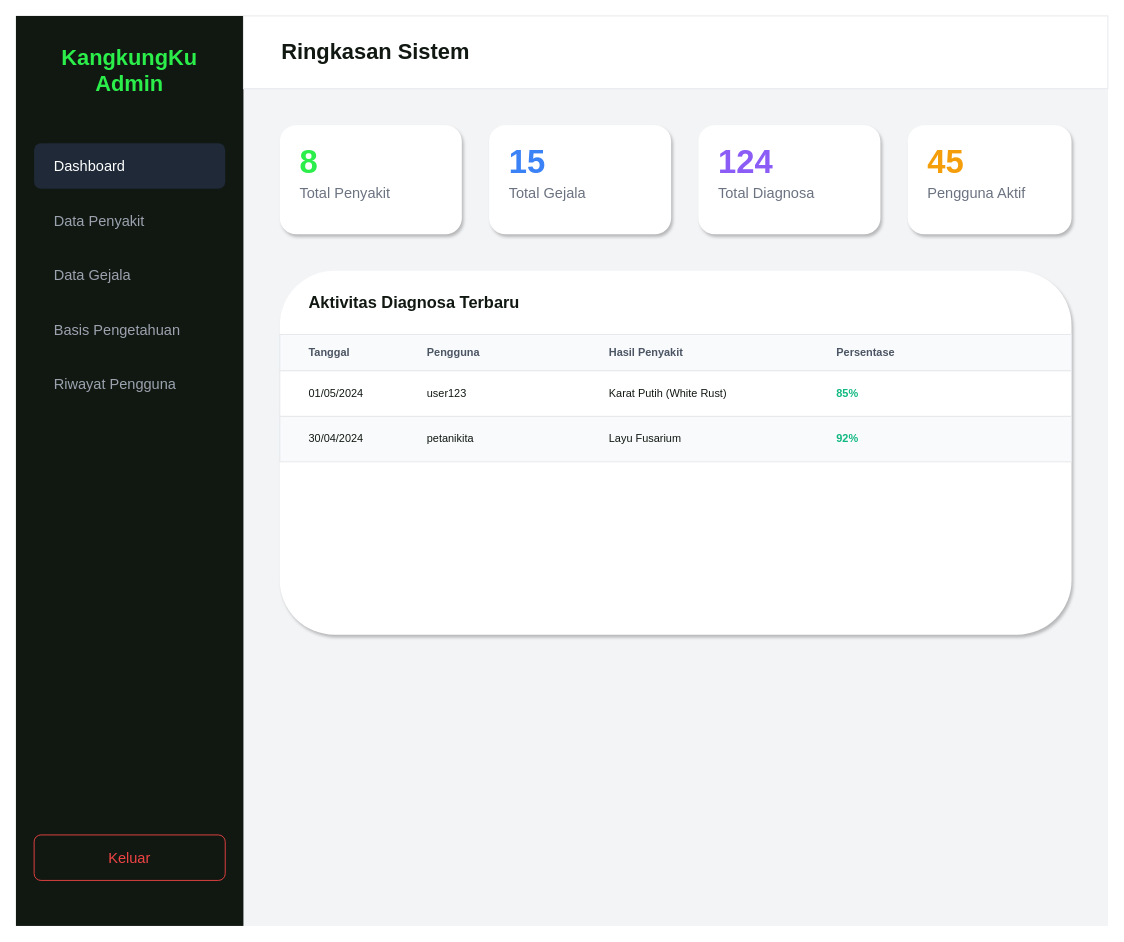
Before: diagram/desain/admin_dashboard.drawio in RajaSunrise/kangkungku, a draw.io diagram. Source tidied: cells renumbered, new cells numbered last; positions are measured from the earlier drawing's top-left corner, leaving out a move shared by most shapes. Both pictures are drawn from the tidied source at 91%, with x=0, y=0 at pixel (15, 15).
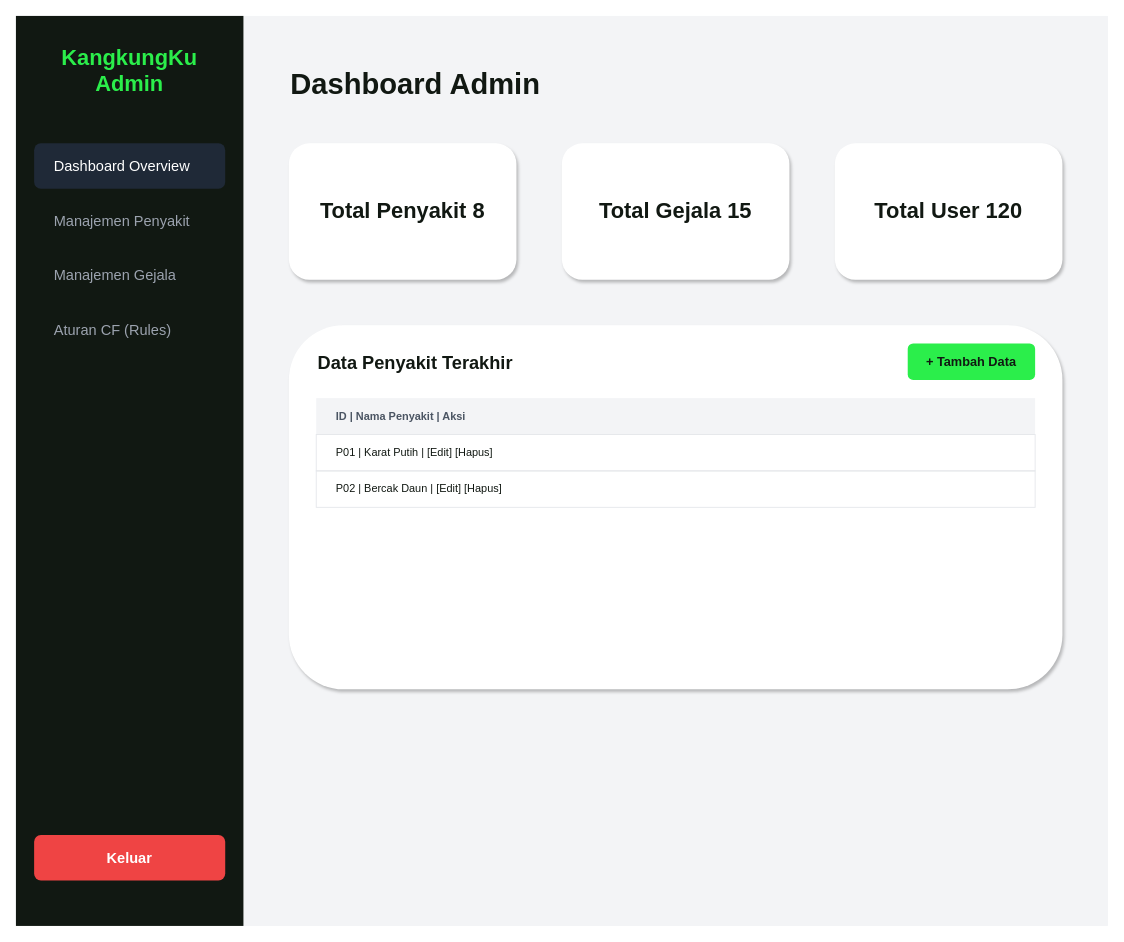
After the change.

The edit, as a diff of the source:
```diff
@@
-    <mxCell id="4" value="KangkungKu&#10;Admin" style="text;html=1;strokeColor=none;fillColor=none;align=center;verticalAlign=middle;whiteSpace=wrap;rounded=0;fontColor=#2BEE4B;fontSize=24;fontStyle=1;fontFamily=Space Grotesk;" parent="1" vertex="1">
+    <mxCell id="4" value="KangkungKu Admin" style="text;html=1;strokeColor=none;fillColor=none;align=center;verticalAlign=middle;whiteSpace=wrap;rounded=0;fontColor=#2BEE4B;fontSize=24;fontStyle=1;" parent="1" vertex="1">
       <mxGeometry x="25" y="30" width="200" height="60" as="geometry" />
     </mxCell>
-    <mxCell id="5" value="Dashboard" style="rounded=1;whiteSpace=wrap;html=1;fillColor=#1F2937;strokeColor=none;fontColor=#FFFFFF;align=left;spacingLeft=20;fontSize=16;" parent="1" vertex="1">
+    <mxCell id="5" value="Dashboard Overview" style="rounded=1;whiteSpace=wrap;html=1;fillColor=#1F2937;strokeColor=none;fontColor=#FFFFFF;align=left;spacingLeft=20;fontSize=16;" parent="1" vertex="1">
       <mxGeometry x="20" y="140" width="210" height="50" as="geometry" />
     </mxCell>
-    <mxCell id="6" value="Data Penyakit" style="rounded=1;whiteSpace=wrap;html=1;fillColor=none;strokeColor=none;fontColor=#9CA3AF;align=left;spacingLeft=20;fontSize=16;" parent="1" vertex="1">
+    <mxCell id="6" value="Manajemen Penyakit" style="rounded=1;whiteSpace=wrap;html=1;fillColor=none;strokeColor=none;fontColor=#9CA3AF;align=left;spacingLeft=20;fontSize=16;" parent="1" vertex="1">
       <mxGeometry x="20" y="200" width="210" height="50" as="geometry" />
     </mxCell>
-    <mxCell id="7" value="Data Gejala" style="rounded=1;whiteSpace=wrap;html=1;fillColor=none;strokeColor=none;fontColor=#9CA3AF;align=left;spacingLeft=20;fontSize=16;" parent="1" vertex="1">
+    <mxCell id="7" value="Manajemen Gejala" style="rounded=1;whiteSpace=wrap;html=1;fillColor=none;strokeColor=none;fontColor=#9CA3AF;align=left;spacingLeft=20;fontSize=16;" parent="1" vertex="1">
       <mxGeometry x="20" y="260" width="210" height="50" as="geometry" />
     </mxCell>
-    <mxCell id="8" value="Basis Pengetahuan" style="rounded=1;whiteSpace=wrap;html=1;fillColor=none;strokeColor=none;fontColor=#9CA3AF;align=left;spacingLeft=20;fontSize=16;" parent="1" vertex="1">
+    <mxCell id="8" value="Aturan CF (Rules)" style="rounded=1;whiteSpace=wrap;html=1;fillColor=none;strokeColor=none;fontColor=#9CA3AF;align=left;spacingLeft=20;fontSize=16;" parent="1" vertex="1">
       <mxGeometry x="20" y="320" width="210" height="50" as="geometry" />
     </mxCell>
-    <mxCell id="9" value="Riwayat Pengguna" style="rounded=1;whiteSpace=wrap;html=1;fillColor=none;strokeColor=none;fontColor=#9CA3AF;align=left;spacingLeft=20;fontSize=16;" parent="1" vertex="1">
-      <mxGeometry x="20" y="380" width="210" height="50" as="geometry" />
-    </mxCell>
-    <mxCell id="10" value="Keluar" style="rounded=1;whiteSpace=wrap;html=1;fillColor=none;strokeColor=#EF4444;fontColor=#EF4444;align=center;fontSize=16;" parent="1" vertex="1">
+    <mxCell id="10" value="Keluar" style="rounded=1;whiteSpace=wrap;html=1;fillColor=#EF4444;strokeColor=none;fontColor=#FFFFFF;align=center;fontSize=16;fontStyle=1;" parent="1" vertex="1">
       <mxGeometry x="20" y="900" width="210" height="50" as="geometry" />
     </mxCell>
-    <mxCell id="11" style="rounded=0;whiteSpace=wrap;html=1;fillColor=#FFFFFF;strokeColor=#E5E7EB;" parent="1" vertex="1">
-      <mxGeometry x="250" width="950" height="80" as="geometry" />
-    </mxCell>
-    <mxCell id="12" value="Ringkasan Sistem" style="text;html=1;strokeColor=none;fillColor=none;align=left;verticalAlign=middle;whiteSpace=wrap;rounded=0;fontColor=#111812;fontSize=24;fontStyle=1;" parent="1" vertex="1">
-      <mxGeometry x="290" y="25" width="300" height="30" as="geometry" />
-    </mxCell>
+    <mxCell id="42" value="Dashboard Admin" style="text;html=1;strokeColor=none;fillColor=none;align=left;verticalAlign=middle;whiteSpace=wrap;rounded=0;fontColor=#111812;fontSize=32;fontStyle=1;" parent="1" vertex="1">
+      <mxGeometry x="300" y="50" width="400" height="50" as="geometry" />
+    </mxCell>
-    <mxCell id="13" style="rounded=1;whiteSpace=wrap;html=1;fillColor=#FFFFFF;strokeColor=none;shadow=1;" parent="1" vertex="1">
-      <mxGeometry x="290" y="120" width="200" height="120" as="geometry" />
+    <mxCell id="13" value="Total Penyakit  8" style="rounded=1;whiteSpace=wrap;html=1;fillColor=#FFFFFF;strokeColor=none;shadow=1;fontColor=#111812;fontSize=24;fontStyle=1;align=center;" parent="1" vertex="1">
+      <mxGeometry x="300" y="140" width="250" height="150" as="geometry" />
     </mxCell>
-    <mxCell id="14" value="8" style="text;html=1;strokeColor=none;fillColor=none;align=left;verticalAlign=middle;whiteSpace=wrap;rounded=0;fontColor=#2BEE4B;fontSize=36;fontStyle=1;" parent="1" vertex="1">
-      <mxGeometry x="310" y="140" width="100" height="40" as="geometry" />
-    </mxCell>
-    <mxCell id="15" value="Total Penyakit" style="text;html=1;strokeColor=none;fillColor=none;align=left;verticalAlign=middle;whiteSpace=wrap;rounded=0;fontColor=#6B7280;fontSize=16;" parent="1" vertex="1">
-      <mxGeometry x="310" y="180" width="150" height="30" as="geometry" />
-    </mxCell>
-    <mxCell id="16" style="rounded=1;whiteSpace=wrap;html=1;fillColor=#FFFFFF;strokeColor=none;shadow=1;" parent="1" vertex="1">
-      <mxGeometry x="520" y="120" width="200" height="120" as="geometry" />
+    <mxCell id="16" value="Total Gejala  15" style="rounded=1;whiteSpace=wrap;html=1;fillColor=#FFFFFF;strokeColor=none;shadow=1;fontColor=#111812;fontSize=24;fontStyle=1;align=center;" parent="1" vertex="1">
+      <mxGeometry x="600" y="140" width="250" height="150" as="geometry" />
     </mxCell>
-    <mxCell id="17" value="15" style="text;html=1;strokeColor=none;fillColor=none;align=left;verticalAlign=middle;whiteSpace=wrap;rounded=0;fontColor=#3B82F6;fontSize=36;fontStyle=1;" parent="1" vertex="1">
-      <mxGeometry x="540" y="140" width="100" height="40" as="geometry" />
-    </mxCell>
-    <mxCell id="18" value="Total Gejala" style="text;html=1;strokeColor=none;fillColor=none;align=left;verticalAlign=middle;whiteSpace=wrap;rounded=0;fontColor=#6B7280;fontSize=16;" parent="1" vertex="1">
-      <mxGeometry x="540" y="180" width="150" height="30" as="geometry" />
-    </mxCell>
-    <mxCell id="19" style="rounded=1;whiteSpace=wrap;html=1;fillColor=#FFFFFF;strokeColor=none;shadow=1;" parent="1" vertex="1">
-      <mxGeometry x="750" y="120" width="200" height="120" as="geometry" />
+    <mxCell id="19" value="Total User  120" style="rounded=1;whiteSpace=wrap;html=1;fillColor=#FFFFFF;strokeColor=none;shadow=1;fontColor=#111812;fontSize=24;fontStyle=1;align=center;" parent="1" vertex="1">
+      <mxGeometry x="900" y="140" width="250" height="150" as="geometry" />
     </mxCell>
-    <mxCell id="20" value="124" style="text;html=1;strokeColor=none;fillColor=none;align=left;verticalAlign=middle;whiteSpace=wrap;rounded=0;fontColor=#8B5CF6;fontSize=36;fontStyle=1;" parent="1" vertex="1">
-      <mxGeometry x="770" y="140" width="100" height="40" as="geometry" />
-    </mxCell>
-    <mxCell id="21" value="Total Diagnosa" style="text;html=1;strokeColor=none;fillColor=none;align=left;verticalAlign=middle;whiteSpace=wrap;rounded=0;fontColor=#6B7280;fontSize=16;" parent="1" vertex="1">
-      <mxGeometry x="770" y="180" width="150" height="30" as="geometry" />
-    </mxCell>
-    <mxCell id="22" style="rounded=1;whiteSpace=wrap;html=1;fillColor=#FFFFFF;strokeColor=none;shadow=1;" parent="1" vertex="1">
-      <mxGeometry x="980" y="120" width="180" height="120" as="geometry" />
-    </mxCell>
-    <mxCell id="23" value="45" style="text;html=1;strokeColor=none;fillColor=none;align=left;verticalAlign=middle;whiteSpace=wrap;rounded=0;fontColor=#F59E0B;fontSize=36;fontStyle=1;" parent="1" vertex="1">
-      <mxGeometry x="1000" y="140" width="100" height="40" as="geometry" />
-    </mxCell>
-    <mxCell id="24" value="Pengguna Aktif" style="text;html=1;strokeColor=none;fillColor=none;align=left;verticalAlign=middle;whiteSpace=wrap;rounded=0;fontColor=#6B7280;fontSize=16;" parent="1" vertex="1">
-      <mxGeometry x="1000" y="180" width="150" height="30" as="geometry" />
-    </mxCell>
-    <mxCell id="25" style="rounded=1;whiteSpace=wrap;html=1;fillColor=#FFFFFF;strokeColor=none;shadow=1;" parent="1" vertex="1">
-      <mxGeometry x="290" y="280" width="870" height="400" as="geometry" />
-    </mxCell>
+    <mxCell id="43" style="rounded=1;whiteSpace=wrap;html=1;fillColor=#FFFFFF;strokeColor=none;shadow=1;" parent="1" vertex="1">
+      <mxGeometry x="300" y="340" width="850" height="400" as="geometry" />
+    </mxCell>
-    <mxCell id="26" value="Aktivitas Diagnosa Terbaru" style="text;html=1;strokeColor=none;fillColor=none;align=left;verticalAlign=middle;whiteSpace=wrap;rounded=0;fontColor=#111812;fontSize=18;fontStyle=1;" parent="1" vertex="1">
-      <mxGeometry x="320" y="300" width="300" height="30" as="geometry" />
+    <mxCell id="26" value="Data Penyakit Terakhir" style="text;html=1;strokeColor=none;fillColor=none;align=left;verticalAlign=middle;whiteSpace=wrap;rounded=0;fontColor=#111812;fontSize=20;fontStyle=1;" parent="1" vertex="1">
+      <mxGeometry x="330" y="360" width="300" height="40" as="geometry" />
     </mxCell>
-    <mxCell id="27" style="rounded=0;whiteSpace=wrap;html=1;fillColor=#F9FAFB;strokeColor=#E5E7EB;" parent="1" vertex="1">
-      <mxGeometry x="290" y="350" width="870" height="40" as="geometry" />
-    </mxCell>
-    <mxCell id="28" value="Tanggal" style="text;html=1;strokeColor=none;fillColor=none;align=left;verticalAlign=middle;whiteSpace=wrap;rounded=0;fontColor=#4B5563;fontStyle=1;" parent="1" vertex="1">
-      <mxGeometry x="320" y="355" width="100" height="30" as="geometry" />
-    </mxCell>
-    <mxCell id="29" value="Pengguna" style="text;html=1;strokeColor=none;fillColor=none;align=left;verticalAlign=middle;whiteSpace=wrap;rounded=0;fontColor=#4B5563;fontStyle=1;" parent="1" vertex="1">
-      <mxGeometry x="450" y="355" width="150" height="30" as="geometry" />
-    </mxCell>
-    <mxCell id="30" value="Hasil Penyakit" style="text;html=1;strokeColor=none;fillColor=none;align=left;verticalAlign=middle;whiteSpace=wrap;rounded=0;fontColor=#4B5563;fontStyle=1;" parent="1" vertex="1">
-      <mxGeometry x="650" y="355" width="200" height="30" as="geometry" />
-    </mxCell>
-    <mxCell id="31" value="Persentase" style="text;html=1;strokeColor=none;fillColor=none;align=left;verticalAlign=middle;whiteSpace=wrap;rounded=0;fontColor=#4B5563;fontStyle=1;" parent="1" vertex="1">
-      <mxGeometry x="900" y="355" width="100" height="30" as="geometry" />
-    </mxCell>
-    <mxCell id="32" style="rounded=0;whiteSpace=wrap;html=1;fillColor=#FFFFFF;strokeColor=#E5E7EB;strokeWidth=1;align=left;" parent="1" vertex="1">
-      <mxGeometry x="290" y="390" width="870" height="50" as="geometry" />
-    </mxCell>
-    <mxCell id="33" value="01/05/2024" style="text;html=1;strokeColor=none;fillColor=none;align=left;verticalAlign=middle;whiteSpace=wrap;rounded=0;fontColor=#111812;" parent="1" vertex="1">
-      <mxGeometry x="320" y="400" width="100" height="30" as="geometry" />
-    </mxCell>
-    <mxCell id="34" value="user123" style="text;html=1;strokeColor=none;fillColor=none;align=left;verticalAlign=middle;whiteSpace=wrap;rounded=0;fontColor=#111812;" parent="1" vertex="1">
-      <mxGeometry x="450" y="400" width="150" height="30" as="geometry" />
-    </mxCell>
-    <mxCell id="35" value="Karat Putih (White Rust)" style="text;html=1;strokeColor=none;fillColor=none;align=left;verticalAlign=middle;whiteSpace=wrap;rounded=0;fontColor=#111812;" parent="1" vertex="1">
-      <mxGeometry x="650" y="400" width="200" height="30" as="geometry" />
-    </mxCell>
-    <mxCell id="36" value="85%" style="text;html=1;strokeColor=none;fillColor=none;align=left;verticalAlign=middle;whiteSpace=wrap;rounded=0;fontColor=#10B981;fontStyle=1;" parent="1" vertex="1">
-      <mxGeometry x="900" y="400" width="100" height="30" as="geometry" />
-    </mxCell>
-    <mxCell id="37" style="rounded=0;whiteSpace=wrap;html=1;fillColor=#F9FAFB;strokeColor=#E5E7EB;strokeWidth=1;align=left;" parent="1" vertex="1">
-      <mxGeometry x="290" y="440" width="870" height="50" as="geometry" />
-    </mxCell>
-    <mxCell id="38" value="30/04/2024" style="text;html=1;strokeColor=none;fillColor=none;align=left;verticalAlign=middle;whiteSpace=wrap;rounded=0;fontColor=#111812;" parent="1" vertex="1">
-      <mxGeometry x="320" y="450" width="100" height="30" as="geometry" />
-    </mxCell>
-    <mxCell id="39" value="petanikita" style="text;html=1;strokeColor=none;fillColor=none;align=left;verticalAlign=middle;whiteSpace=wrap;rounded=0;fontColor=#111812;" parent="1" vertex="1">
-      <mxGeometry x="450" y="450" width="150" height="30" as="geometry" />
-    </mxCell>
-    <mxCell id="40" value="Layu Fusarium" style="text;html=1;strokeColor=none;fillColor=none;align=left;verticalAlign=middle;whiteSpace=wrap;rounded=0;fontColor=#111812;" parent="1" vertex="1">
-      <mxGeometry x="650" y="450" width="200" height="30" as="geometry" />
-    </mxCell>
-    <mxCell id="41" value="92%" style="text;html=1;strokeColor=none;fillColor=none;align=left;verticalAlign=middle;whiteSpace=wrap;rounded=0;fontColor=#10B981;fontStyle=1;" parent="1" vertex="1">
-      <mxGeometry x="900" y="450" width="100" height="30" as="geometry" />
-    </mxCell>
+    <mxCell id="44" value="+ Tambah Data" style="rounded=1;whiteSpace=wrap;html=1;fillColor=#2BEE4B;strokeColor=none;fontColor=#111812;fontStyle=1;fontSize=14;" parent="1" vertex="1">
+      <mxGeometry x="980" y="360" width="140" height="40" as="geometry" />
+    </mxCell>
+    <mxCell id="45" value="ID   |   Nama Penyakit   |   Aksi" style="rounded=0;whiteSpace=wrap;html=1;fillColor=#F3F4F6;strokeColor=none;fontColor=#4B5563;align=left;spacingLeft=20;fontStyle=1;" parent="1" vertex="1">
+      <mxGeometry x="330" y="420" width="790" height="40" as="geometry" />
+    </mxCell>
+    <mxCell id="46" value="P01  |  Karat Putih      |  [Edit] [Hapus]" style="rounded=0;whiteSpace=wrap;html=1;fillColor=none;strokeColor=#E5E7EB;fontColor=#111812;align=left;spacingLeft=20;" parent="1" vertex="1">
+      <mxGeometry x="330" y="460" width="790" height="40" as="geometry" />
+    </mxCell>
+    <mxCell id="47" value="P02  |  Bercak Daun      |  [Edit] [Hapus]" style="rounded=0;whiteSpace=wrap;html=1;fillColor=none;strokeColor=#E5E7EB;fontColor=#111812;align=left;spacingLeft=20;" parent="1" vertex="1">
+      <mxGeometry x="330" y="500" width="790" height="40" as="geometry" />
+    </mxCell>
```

---

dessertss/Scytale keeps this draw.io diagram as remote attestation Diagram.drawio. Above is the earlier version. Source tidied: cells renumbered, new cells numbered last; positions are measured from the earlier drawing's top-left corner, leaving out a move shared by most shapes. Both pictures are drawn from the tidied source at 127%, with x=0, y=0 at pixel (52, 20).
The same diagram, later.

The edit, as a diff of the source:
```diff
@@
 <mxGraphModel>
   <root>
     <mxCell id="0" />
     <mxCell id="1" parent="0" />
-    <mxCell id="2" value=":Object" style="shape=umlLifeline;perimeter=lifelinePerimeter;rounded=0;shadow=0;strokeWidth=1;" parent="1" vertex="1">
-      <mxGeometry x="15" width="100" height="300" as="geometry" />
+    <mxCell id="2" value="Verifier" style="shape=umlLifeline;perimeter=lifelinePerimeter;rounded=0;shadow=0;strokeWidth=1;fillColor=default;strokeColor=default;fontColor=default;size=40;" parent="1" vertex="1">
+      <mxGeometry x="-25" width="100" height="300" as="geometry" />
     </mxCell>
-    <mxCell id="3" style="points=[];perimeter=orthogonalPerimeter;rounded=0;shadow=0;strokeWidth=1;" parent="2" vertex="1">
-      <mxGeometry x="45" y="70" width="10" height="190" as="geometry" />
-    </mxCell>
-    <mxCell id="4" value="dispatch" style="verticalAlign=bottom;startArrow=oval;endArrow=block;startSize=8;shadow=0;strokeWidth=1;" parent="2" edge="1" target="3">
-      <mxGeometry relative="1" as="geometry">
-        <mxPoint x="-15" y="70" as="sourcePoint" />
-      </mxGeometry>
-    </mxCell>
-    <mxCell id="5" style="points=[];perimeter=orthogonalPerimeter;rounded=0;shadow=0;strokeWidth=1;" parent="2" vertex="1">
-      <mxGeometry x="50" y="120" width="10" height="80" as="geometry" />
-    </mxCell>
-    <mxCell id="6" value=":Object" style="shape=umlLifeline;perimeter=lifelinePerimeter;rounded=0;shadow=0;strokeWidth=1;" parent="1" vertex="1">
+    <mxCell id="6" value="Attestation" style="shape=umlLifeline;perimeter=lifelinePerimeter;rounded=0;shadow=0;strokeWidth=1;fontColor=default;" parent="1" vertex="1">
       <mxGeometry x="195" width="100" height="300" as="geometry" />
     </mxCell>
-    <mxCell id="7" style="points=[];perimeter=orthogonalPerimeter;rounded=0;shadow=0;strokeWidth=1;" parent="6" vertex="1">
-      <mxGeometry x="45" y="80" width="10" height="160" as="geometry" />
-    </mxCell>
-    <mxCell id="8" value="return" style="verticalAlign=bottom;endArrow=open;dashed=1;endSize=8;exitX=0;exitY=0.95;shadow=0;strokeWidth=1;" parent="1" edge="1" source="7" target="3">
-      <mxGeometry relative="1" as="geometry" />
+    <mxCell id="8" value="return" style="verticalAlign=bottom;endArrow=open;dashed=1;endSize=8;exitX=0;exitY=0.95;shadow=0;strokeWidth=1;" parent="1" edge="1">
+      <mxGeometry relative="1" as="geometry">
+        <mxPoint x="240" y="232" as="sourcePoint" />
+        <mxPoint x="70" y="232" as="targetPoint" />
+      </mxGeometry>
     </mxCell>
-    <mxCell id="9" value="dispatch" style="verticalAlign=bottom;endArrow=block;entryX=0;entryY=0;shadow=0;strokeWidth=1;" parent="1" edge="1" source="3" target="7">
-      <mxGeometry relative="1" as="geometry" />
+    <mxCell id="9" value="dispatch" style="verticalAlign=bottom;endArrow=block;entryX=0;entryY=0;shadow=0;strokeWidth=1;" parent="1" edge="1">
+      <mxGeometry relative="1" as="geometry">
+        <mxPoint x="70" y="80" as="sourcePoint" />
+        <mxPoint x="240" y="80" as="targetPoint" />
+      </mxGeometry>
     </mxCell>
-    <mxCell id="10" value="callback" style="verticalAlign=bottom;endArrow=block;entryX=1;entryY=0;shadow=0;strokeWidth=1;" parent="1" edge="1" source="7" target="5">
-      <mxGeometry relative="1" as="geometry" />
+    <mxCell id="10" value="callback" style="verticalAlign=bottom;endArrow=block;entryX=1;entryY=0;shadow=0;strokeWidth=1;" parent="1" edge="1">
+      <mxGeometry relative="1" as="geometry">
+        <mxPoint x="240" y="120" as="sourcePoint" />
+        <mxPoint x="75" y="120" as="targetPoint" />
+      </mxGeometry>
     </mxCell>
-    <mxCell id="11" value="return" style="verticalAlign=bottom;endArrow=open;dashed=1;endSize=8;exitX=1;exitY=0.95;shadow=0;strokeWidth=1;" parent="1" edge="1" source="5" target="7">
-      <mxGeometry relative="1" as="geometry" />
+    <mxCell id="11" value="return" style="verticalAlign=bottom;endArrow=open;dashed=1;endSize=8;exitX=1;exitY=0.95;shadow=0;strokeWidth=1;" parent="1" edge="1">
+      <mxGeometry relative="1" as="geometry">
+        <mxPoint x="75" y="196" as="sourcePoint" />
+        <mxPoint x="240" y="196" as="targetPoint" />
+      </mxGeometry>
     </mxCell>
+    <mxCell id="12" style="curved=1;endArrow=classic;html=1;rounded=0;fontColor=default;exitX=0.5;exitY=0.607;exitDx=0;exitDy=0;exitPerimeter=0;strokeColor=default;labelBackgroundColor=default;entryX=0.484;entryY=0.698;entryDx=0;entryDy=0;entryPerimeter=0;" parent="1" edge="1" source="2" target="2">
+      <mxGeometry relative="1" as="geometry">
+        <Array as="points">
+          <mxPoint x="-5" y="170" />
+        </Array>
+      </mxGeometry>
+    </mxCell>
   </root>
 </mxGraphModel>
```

## PROMPT
When a line in the material above holds the word "Pengguna", copy that line.

## EXERCISE RESPONSE
-    <mxCell id="9" value="Riwayat Pengguna" style="rounded=1;whiteSpace=wrap;html=1;fillColor=none;strokeColor=none;fontColor=#9CA3AF;align=left;spacingLeft=20;fontSize=16;" parent="1" vertex="1">
-    <mxCell id="24" value="Pengguna Aktif" style="text;html=1;strokeColor=none;fillColor=none;align=left;verticalAlign=middle;whiteSpace=wrap;rounded=0;fontColor=#6B7280;fontSize=16;" parent="1" vertex="1">
-    <mxCell id="29" value="Pengguna" style="text;html=1;strokeColor=none;fillColor=none;align=left;verticalAlign=middle;whiteSpace=wrap;rounded=0;fontColor=#4B5563;fontStyle=1;" parent="1" vertex="1">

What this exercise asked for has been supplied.